- Retail sales unchanged in December – capping a soft year in 2019
- E-commerce sales (not all of which are counted in the retail sales total) surged higher
Canadian retail sales ended 2019 about where they ended 2018. Excluding price increases, sale volumes in December were up just 0.1% from a year prior. Sales on a month-over-month basis were unchanged from November, both including and excluding prices, leaving overall consumer spending on track to post another lackluster increase in Q4 of last year – and in line with our expectation that overall GDP increased little if at all in the quarter.
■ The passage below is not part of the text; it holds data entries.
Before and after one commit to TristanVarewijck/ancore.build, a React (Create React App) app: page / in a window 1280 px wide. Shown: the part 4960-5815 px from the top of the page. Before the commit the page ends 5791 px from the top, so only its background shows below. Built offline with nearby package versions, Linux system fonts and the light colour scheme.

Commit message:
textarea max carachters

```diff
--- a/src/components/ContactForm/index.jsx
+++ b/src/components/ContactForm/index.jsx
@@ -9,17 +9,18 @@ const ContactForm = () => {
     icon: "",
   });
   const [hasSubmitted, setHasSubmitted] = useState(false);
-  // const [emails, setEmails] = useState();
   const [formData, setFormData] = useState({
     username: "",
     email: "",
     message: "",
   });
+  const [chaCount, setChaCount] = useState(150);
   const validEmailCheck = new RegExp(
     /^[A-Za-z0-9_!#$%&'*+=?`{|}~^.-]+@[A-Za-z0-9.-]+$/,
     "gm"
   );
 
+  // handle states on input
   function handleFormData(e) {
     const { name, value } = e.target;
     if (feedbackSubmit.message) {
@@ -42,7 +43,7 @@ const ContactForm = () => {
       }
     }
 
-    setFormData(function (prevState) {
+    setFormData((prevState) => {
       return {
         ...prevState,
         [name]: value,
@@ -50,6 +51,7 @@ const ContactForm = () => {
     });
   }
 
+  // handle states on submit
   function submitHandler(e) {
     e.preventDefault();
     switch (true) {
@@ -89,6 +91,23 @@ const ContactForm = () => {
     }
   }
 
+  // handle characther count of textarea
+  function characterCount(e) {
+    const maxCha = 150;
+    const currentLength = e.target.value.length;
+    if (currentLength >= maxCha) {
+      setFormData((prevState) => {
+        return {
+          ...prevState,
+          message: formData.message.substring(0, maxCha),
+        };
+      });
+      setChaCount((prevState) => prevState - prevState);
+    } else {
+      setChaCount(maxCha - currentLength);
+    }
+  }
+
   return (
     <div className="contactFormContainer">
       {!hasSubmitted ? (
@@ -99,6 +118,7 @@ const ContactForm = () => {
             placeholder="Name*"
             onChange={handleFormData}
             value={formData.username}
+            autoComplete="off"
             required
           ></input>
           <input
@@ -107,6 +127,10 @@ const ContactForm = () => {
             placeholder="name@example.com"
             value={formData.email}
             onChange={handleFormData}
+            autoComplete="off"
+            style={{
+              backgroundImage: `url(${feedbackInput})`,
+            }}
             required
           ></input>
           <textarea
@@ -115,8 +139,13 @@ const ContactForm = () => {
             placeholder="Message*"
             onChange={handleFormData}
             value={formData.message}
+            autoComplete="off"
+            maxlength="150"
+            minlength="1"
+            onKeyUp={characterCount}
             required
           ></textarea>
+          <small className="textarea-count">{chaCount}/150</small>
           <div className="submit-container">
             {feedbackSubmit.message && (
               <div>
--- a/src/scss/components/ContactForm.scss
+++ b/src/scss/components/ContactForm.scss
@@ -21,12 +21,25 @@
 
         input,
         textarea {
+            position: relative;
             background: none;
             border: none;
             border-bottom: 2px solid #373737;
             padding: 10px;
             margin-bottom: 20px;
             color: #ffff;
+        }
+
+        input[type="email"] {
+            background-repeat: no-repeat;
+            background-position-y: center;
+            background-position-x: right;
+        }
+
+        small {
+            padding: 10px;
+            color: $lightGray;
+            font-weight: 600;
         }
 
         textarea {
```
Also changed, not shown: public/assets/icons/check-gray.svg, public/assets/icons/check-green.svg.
There are legitimate questions about how accurately retail sales are really capturing consumer spending trends. Services are not included. Not all e-commerce sales are captured in headline retail sales , and e-commerce sales were up a whopping 31.5% from a year ago in December (likely in part reflecting the fact that cyber-Monday fell in December rather than November this year.) And that doesn’t include ‘non-Canadian’ online retailers. Still, consumer spending growth has, at the least, under-performed stronger labour market conditions, and resilient consumer confidence indicators. The lagged impact of earlier interest rate hikes cutting into household spending power likely is part of the explanation, and also helps to explain why household insolvency rates edged higher last year. Borrowing rates have since pulled back again, which could ease some near-term pressure on households. But overall economic growth will also likely be weighed down early in 2020 by another bout of transitory disruptions, in this case potential spillovers from the COVID-19 outbreak in China and ongoing disruptions to rail transportation. We think the Bank of Canada will ultimately look through most of those transitory disruptions, but underlying growth trends have also been softer, and we continue to pencil in a rate cut from the central bank in April.